Preheat oven to 375 degrees F. Line baking sheets with parchment or a silicone baking mat.
In a small bowl, whisk together the flour, salt and baking soda.
In a mixing bowl, combine the peanut butter, shortening, brown sugar, milk and vanilla. Beat at medium speed until well blended, about 2 to 3 minutes. Add the egg and beat just until blended. Reduce speed to low and add the dry ingredients to the creamed mixture gradually, mixing just until combined.
Put the granulated sugar in a small bowl. Scoop a tablespoonful of dough and roll into a ball between the palms of your hands. Roll the dough into the sugar and place on the baking sheet, about 2 inches apart. Dip the tines of a fork into the sugar and make a crisscross pattern on the cookies, flattening them slightly.
Bake for 7 to 8 minutes or until set and just beginning to brown.

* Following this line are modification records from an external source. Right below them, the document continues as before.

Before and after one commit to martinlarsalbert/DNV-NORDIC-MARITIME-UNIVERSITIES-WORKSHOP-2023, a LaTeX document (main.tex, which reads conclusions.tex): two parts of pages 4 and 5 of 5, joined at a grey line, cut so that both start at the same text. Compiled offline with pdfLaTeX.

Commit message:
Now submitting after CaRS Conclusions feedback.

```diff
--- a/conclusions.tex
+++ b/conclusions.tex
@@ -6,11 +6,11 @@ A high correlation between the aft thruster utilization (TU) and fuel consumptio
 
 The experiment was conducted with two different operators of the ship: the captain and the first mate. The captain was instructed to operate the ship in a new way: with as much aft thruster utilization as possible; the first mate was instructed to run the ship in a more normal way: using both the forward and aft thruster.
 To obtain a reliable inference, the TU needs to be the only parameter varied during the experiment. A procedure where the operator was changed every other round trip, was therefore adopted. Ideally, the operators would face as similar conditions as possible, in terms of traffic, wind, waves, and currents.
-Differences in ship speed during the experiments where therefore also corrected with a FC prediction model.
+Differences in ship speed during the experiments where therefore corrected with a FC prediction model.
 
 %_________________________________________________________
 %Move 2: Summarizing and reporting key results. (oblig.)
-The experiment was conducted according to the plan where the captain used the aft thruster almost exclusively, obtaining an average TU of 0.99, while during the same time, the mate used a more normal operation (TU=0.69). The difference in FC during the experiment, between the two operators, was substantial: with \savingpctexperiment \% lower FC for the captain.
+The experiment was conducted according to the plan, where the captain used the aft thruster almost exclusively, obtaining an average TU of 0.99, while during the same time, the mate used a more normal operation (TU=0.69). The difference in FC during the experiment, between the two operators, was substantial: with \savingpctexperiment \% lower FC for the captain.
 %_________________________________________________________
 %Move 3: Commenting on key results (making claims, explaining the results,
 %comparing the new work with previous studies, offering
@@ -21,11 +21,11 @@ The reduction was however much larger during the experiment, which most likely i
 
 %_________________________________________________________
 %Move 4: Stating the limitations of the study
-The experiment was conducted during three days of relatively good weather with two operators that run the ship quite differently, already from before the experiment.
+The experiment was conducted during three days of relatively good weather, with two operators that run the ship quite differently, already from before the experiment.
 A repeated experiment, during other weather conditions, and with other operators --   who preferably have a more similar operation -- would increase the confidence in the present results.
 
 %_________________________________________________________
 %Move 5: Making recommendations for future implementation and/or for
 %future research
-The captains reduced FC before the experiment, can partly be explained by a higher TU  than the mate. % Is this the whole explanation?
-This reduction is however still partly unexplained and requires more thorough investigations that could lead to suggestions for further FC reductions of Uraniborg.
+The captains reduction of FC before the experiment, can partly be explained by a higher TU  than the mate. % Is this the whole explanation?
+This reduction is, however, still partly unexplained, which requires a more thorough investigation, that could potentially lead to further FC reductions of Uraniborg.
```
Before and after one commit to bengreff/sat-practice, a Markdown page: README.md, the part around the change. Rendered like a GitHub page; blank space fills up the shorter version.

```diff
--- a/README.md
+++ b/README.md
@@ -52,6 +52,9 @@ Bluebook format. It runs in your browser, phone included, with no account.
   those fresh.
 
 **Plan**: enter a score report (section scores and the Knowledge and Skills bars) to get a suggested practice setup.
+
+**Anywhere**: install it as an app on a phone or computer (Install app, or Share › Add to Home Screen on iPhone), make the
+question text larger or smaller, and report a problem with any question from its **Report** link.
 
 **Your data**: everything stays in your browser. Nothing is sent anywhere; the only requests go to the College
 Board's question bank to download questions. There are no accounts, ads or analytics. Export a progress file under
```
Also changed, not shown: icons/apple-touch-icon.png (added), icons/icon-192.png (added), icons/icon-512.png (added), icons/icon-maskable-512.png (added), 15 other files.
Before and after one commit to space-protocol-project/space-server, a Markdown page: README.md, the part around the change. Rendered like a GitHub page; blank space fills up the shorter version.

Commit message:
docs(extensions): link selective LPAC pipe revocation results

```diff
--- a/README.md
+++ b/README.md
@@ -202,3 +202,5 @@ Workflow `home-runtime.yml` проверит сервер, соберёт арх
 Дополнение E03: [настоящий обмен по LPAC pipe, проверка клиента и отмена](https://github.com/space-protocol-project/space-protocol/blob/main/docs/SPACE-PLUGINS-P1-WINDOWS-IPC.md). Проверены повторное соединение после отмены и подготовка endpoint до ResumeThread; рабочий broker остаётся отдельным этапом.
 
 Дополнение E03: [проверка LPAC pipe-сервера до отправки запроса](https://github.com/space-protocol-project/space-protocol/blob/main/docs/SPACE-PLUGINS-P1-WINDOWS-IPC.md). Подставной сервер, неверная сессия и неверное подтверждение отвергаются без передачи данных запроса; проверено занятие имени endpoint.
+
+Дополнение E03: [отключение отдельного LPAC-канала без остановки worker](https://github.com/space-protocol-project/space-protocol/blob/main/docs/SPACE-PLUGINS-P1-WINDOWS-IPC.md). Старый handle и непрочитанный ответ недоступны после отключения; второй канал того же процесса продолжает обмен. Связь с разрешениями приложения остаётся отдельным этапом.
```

Cool 2 minutes on baking sheet before removing to a wire rack to cool completely. The cookies can be stored in an airtight container at room temperature for up to 1 week or frozen for up to 3 months.
Preparing your pans - Whether you use cookie sheets or rimmed baking sheets, be sure that your sheets are ungreasedor lined with parchment to keep the cookies from spreading and absorbing too much grease.
Can you use butter instead of shortening? In a word, no. Shortening keeps the cookies from spreading too much, keeps them from being crumbly, and ensures that they are nice and soft. Replacing it with butter would significantly alter the texture of the cookies and I beg you not to do it. They do now make butter-flavored shortening that I've used from time to time if you're worried about the flavor.
Peanut Butter - It is important to use traditional, processed peanut butter (i.e. Jif, Skippy, Peter Pan, etc.) in this recipe. Using natural peanut butter that has oil separation will be much too greasy and cause the cookies to spread and become crumbly, so I do not recommend using natural peanut butter.
Nut Butter Alternatives - You can use other nut butters such as almond butter, cashew butter, etc. as long as they do not have oil separation (see the note above). A great almond butter substitute that works exceptionally well in all baked goods I've tried it with is Barney Butter.
Avoid crumbly cookies - The three most common reasons peanut butter cookies end up crumbly are (1) too much flour; (2) using the wrong kind of peanut butter, and (3) they are overbaked. Be sure to either weigh your flour or spoon it into your measuring cup before leveling (the scoop method often results in too much flour), use the correct type of peanut butter (see above), and take the cookies out when the centers still look soft and underdone. They will set as they cool.
Fun Extras - You can jazz these cookies up a bit if you'd like! Try rolling in colored sugars for a festive look or add some mix-ins - try a ½ cup of chopped peanuts, mini chocolate chips, peanut butter chips, butterscotch chips, or any other mix-in you like to pair with peanut butter!
Make-Ahead - You can prepare the cookie dough and refrigerate for up to 3 days before baking. When ready, let it sit on the counter for about 30 minutes before scooping and proceeding with baking.
Storage - These cookies will keep in an airtight container at room temperature for up to 1 week.
Freezing Instructions - These cookies freeze exceptionally well! You can freeze the balls of dough in a ziptop plastic bag for up to 3 months. Remove from the freezer, let sit at room temperature for 30 minutes, then roll in sugar and make the crisscross pattern on top, then bake as directed, adding an extra minute. You can also freeze the baked cookies by wrapping them individually in plastic wrap, then place them in a ziptop bag and freeze for up to 3 months.